### TASK PROMPT
Look for "append" in each line of the records, and copy the lines that have it.
--- EXERCISE DATA Enclosed Below ---
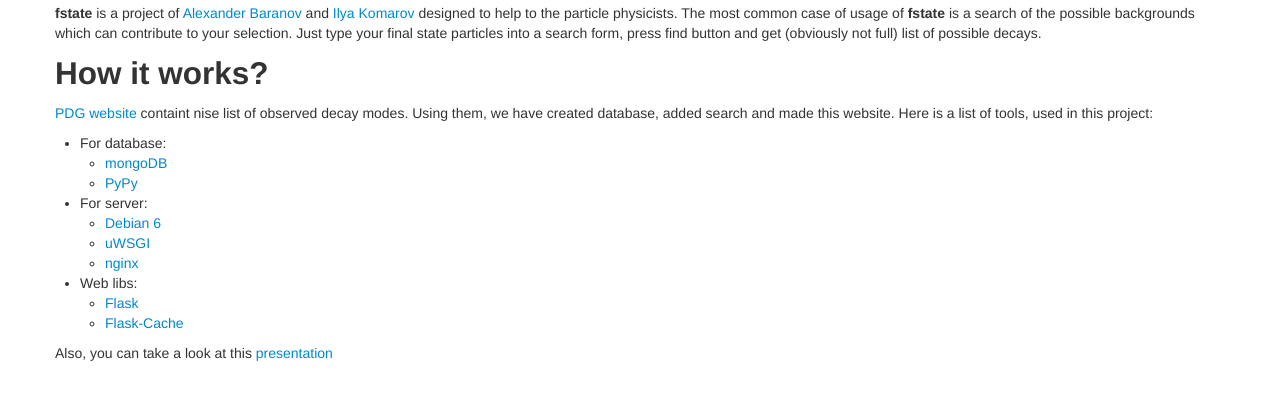
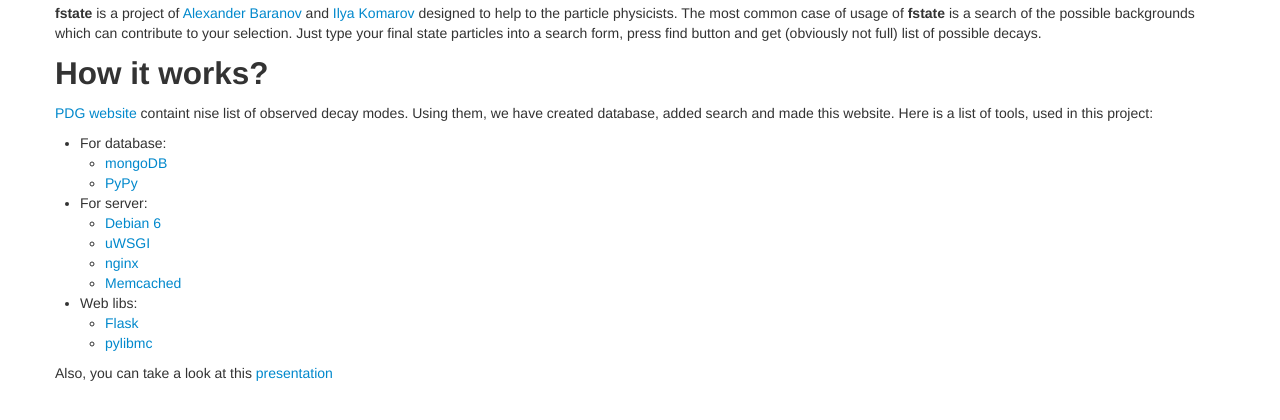
Before and after one commit to fstate/fstate, a Flask app: page /about in a window 1280 px wide. Shown: the part 267-687 px from the top of the page. Run offline with Flask 2, Linux system fonts and the light colour scheme; some libraries are stand-ins or nearby versions.

Commit message:
Advanced(with accounting of permutations) caching with memcached.

```diff
--- a/web/server.py
+++ b/web/server.py
@@ -1,5 +1,5 @@
 from flask import *
-from flask.ext.cache import Cache
+import pylibmc
 from db import *
 from itertools import permutations
 from datetime import datetime
@@ -8,28 +8,41 @@ from printer import TablePrinter
 from json import dumps as json_dump
 
 app = Flask(__name__)
-cache = Cache()
-cache.init_app(app, config={'CACHE_TYPE': 'simple'})
+mc = pylibmc.Client(["127.0.0.1"], binary=True,
+                     behaviors={"tcp_nodelay": True,
+                                "ketama": True})
+
+def cache_key(query):
+    return str(" ".join(query))
 
 
-@cache.memoize()
 def do_search(query):
+    # Set conversion is done for duplicate removing
+    query_permutations = list(set(permutations(query, len(query))))
+
+    # Cache check
+    for q in query_permutations:
+        if cache_key(q) in mc:
+            return mc[cache_key(q)]
+
     if len(query) == len(set(query)):
         # Search without duplicates
-        return list(fstates.find(
+        result = sorted(list(fstates.find(
             {"fstate": {
                         "$all": query,
                         "$size": len(query)}},
-            {'_id': False}))
+            {'_id': False})),  key=lambda x: -x['branching'][0])
     else:
-        # convertion to set is done for removing duplicates.
-        query_permutations = list(set(permutations(query, len(query))))
-
-        return sorted(list(
+        # Duplicates in query
+        result = sorted(list(
         fstates.find(
              {"fstate": {"$in": query_permutations}},
              {'_id': False})
         ), key=lambda x: -x['branching'][0])
+
+    mc[cache_key(query)] = result
+    print "Memcached key {} value: \n\n{}\n\n{}".format(str(query), result, mc[cache_key(query)])
+    return result
 
 
 
@@ -72,7 +85,7 @@ def json(query):
     query = [x for x in query.split(' ') if x != '']
 
     start = datetime.now()
-    result = sorted(do_search(query), key=lambda x: -x['branching'][0])
+    result = do_search(query)
     end = datetime.now()
 
 
--- a/web/templates/about.html
+++ b/web/templates/about.html
@@ -25,13 +25,14 @@
 			<li><a href="http://www.debian.org">Debian 6</a></li>
 			<li><a href="http://uwsgi-docs.readthedocs.org/en/latest/">uWSGI</a></li>
 			<li><a href="http://nginx.org">nginx</a></li>
+			<li><a href="http://memcached.org/">Memcached</a></li>
 		</ul>
 	</li>
 	<li>
 		Web libs:
 		<ul>
 			<li><a href="http://flask.pocoo.org/">Flask</a></li>
-			<li><a href="http://pythonhosted.org/Flask-Cache/">Flask-Cache</a></li>
+			<li><a href="http://sendapatch.se/projects/pylibmc/">pylibmc</a></li>
 		</ul>
 	</li>
 </ul>
--- a/web/templates/index.html
+++ b/web/templates/index.html
@@ -55,7 +55,7 @@ function do_search()
       </tr>");
     }
 
-    $("#search_results").append("<p>Generated in "+ data['time'] +"</p>");
+    $("#search_results").append("<hr/><p>Generated in "+ data['time'] +"</p>");
   });
 }
 </script>
```
Also changed, not shown: data/about-libs.txt (deleted, +0 -11 lines).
--- End of Enclosed EXERCISE DATA ---
### RESULT OF THE EXERCISE
-    $("#search_results").append("<p>Generated in "+ data['time'] +"</p>");
+    $("#search_results").append("<hr/><p>Generated in "+ data['time'] +"</p>");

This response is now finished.